“We see that the pressure there remains extremely high, and that of all the patients who are admitted, about one-third of them go on to intensive care,” he added. “That is more than during the first and second waves.”
“That is why the Consultative Committee decided to keep the ‘Easter pause’ of four weeks in full,” De Croo said, meaning that it will remain in force until 26 April.
From Monday 19 April, schools will reopen following the same rules as before the Easter pause, meaning that pupils in the second and third grades of secondary education (aged 15-18) will only be able to physically attend school half-time, with half-time distance learning still in place.
The ban on non-essential travel to and from Belgium will also be lifted from Monday 19 April. However, people returning from a red zone will have to quarantine and will be required to get tested on day 1 and 7 of their return.
“I want to stress that this is really not the moment to start travelling. It is really not,” De Croo said, adding that this system will remain in place until the country can switch to using the EU’s Digital Green Certificates.

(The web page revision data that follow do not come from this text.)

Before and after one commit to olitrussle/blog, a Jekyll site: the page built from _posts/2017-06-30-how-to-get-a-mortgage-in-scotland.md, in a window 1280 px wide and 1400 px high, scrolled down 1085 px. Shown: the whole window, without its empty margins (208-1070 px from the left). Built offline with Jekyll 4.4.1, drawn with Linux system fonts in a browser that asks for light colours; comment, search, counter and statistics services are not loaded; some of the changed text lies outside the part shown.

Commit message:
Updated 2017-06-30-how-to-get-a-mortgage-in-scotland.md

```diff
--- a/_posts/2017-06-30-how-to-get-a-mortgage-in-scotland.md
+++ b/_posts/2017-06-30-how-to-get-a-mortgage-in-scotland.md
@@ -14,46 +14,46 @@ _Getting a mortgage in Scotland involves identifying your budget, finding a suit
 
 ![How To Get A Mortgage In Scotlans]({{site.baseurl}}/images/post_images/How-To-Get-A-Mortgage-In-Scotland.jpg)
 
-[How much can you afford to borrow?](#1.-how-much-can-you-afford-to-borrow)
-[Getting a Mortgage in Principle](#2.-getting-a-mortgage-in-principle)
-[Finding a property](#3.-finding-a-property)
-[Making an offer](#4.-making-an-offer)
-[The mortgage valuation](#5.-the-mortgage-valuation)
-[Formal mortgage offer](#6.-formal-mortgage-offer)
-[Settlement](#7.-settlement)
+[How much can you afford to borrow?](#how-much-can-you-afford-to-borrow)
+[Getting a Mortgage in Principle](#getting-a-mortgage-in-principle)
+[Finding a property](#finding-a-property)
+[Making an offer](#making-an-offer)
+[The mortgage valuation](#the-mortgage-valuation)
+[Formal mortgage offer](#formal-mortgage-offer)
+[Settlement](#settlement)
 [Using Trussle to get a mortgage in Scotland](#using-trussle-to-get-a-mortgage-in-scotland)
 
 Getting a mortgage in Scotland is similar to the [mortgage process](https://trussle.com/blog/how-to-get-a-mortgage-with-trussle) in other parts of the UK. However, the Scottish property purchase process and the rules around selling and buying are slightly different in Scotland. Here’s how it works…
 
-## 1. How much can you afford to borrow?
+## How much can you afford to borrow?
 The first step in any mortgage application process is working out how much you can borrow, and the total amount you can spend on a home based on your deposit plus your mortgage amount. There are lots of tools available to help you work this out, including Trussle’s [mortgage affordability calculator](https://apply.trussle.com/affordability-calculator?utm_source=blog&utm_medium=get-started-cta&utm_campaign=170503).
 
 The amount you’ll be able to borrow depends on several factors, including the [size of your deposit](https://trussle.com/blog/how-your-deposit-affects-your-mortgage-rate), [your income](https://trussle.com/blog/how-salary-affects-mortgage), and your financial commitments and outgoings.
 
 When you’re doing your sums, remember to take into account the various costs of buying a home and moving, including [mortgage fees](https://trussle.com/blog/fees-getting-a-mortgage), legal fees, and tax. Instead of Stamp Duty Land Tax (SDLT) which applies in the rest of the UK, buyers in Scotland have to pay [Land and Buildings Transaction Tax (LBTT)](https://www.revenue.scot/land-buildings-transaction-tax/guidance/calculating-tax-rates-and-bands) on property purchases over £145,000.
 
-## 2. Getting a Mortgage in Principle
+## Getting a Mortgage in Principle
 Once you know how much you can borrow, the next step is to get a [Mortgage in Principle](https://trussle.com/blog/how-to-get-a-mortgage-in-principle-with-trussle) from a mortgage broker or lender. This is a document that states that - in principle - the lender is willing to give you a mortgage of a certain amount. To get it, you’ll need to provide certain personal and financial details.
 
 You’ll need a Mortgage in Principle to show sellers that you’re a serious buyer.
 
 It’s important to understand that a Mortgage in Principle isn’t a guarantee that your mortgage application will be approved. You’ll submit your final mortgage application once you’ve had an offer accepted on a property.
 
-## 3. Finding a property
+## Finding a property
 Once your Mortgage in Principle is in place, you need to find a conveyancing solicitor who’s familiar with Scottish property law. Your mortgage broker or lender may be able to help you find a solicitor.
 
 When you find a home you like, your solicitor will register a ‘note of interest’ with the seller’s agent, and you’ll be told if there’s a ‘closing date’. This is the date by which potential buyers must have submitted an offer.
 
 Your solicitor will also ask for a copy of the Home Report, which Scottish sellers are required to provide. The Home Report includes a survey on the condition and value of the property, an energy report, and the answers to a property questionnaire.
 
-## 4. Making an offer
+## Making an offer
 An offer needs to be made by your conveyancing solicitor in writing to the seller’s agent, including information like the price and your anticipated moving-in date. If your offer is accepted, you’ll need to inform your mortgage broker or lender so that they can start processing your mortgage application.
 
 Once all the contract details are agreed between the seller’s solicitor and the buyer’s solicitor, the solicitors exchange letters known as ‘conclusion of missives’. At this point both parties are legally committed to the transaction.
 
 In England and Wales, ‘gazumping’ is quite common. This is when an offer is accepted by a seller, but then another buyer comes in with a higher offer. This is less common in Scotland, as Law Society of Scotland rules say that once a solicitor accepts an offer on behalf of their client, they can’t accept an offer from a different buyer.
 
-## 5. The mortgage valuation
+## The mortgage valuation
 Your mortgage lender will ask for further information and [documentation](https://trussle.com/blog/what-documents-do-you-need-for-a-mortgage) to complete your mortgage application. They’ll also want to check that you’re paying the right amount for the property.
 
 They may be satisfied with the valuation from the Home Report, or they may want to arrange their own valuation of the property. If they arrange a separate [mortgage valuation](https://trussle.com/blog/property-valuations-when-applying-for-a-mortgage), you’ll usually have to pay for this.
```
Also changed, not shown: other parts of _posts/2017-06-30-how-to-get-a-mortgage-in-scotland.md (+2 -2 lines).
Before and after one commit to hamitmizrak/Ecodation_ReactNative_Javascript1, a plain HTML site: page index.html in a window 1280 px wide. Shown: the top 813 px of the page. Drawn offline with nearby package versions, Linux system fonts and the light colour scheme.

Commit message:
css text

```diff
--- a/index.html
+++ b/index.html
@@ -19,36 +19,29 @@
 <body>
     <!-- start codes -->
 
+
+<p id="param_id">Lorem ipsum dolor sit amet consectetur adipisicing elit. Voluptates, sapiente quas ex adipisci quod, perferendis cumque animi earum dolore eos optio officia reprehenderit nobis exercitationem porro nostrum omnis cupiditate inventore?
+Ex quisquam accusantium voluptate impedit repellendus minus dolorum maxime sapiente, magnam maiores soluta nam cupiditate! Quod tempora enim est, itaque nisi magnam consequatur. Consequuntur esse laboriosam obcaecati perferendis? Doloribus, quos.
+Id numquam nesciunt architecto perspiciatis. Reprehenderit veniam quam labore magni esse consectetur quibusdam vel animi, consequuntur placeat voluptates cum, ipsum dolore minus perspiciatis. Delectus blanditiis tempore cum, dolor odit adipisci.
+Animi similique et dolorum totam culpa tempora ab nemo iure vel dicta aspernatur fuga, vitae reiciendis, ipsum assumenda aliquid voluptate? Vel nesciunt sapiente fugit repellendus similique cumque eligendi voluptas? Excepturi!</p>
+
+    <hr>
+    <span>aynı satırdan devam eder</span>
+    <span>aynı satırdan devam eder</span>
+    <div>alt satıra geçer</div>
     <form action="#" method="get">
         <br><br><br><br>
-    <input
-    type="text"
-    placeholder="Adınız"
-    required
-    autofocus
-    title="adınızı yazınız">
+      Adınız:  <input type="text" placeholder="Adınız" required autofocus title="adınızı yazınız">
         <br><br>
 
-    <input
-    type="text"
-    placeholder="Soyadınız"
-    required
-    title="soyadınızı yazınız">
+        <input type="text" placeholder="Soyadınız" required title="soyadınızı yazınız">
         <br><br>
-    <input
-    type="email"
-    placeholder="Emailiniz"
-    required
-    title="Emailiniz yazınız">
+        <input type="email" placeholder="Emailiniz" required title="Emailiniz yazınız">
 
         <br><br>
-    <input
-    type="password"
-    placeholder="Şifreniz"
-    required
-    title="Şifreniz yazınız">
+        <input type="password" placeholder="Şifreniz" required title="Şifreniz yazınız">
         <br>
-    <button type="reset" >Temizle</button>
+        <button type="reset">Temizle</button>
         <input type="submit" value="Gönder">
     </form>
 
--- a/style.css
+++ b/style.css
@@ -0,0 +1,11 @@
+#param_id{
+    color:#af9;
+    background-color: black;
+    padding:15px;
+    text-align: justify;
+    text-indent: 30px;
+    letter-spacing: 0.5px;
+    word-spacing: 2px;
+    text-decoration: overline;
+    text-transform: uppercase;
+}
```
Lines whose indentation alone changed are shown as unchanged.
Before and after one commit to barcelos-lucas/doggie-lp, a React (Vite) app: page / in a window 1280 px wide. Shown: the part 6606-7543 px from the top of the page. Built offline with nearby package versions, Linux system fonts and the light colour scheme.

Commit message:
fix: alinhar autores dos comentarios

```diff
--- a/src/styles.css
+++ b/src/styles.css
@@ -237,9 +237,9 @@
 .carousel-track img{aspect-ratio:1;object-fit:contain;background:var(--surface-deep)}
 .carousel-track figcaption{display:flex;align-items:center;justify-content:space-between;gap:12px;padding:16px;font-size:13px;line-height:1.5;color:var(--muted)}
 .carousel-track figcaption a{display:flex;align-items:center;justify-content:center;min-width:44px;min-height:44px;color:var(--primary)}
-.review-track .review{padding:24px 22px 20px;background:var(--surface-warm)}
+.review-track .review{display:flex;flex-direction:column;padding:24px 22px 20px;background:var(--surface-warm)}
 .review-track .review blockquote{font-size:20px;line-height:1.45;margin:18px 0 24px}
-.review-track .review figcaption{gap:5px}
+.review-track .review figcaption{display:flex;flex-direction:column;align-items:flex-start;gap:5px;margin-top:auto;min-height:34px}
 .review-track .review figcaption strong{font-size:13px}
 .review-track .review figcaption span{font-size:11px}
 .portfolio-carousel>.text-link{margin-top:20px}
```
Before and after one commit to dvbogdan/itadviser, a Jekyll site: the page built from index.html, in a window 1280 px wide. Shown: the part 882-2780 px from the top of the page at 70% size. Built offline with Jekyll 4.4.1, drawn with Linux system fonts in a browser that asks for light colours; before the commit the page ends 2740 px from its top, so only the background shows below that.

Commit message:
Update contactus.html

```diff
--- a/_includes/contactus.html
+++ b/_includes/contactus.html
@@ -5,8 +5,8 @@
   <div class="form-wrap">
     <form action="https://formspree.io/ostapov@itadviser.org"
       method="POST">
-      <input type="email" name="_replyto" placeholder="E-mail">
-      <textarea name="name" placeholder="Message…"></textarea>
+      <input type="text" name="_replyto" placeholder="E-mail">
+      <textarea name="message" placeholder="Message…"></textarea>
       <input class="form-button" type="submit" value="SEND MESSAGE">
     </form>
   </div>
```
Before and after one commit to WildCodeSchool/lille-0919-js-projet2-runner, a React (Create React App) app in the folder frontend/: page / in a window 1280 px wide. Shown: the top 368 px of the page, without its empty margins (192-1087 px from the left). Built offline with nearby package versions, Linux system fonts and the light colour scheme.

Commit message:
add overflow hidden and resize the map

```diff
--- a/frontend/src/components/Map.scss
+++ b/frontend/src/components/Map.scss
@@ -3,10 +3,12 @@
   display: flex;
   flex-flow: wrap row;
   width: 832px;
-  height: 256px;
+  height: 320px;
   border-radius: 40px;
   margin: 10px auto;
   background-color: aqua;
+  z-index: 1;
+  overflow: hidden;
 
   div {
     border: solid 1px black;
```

From Monday 26 April, non-essential shops can also reopen fully again, as the shopping by-appointment system will be scrapped. “This means that there will be a big responsibility for the local authorities.”
Non-medical contact professions, such as hairdressers, beauticians and tattoo artists, can reopen.
People’s “outdoor bubble,” the number of people who are allowed to gather outside, will be increased from four to ten people, both in public and private spaces.
From then on, pilot projects will also be launched in the culture and sports sectors.
“In order to be able to prepare the complete reopening of our society in the long run,” he said. “A new approach that places more emphasis on risk management, rather than the constant closing and reopening of sectors.”
“These are the last weeks, but they weigh the most,” De Croo said. “There is only one answer to all these questions: vaccination, vaccination, vaccination.”
“Two Major Milestones”
The next two “major” steps will be based on milestones in Belgium’s vaccination campaign, according to De Croo.
“The first milestone is when seven out of ten people over 65 years old will have received their first vaccine dose, and two to three weeks will have seen the optimal effect on their immune system,” he said.
“We assume that this moment will be around 8 May. If the situation in intensive care units has improved by then, we will switch to a broader outdoor plan.”
From then on, the terraces of the hospitality sector will be able to reopen, and customers can be served outside.
The same day, the curfew will be lifted and will be replaced with a ban on gatherings for more than three people between midnight and 5:00 AM.
People will also be allowed to invite two so-called ‘cuddle contacts’ into their homes, instead of one. However, these two people must belong to the same household.
From then on, worship services will be allowed to take place again, as will cultural activities outdoors for a maximum of 50 people. Amusement parks will also be able to reopen.
The second milestone will be when almost all over-65s and vulnerable people have been vaccinated, according to De Croo. “This is expected in early June. From then on, events will again be possible and more will also be possible indoors.”
“We can succeed in this if we take responsibility, together,” De Croo said. “If we keep our distance from each other, if we keep away from crowded places, if we do not do things that endanger each other. We are stronger if we work together.”
“No matter how you look at it, none of us will be safe unless everyone is safe,” he added. “So I’m calling on everyone: get vaccinated. Sign up for a reserve list. The vaccinations are speeding up. The vaccination plan is the only real exit plan.”
“A few weeks ago, when we announced the ‘Easter pause,’ we had hoped that the figures would be better today,” said Flemish Minister-President Jan Jambon. “However, some figures are still cause for concern.”
For the hospitality industry, the support measures will continue to apply once the terraces can reopen, according to him. “Some businesses do not have a terrace, the weather also plays a role, it will not be easy for the sector.”
Additionally, next Friday (23 April), a special Consultative Committee will also take place, aimed at gradually restarting the culture and events sector, and the sports sector, according to Jambon.
“We are trying very hard not to forget anyone,” said Federal Health Minister Frank Vandenbroucke, adding that “we are certainly not forgetting the many people affected by Covid-19.”
“Hospital staff, who are fighting with this virus. The young people, who can go back to school. The managers of businesses in the hospitality sector, who have been looking at empty halls for months,” he said.
“This is not an easy exercise. It is still driving ahead and looking back to look at how the epidemic is evolving in the meantime,” said Vandenbroucke. “That is why we agree on concrete prospects, but emphasise that these are not without conditions: people must be vaccinated.”
“Additionally, today it was announced that Johnson & Johnson will stop supplying us with their vaccine for a while,” said Vandenbroucke.
“The logical conclusion is that we will not be doing the planned tests with the Johson & Johnson vaccine in the coming days,” he added. “This will not harm our vaccination campaign, as that vaccine was only a small part of our use.”
“We have also asked the European Medicines Agency (EMA) to be more specific about the pros and cons of using the different vaccines,” Vandenbroucke said. “Based on that, we will soon know how to use those vaccines in the future.”